The funds will be used for the removal of approximately 70,000 tons of lead- and arsenic-contaminated surface and subsurface soils, from old mining operations at Waterman Smelter, which is located 38 miles southwest of Salt Lake City.
The Tooele County site will be one of 49 sites that will receive $1B in investment to accelerate cleanup at dozens other sites across the country.
Kim Shelley is the executive director of Utah Department of Environmental Quality. She stated that cleanup of Jacobs site was long overdue. The cleanup of the Jacobs site dates back over 20 years.
The funding will enable us to better protect Stockton’s environment and health, while also providing the opportunity for the Stockton community to benefit from the benefits of the funding. Jacobs Smelter Superfund siteShe said that she was getting closer to completion. This funding fulfills an important cleanup requirement and comes at a crucial moment when we were previously unable or unwilling to secure funding through a highly-competitive priority process.
Utah will receive the money via a cooperative agreement from EPA to complete the cleanup activities. Once groundwork is completed, they are expected to be finished in a year or 18 months.
Sen. Mitt Romney, R. Utah, who helped negotiate a $1.2 trillion infrastructure package applauded the EPA announcement.
This legislation will allow us to provide long-needed resources for communities like Stockton that have been waiting funding to address environmental or health problems caused by contaminated land, he stated in a statement.
Romney, the Utah’s only all-Republican member of the congressional delegation, voted for the bill. He said that it would better position Utah to address transportation challenges, mitigate drought conditions and prepare for wildfires, extend broadband access to rural communities, and meet critical water requirements.
Stockton Mayor Thomas Karjola stated that this is a huge victory for the safety, health, and well-being of Stockton residents. He thanked Romney and the Tooele County Council for including the project in the bill.
In 1980, Congress passed Superfund, the Comprehensive Environmental Response, Compensation and Liability Act.
The law gave EPA authority and funds to hold polluters liable for cleaning up the most contaminated areas in the country. Congress can use funds if there is no responsible party or they are unable to pay for the cleanup. The Superfund Trust Fund was funded by a tax on the petroleum and chemical industries. This tax was in effect until 1995.
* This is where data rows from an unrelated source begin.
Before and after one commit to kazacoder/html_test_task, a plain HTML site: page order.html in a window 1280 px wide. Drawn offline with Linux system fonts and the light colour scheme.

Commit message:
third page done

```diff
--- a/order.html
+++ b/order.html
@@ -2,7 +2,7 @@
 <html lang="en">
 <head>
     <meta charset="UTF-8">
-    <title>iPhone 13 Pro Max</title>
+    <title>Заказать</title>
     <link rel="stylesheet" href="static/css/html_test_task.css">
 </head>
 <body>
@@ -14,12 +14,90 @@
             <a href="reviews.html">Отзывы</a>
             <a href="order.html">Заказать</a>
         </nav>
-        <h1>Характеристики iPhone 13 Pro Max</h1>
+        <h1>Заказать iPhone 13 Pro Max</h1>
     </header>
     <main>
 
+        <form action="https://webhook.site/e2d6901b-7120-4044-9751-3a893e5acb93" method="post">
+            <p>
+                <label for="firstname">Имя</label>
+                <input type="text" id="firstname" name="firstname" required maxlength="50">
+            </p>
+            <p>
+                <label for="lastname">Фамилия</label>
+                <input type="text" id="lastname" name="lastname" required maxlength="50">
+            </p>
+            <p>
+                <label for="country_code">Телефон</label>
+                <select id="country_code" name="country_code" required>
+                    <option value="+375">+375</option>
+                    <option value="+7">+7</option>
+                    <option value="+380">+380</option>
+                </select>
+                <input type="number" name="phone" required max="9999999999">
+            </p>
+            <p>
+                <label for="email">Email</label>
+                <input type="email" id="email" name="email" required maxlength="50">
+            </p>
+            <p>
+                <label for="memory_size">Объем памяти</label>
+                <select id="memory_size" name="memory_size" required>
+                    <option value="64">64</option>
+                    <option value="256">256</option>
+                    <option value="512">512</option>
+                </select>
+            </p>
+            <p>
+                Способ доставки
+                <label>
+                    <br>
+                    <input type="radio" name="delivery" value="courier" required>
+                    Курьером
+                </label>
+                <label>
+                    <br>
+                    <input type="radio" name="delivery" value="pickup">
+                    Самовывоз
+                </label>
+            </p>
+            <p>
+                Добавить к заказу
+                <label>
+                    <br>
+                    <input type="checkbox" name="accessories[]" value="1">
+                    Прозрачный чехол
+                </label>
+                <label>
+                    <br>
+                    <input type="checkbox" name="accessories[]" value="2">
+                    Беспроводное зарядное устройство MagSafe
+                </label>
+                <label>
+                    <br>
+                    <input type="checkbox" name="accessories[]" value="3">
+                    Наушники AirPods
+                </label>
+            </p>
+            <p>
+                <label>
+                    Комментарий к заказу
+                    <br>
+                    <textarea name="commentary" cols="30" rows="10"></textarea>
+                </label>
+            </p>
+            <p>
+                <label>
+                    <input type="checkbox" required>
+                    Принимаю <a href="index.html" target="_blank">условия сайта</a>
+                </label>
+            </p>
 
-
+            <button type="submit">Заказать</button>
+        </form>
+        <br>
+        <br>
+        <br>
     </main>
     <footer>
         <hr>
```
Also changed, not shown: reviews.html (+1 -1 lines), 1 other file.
The infrastructure bill restored the chemical excise tax and invested $3.5 billion in environmental remediation of Superfund sites. It is the largest American investment to address legacy pollution that threatens the public’s health.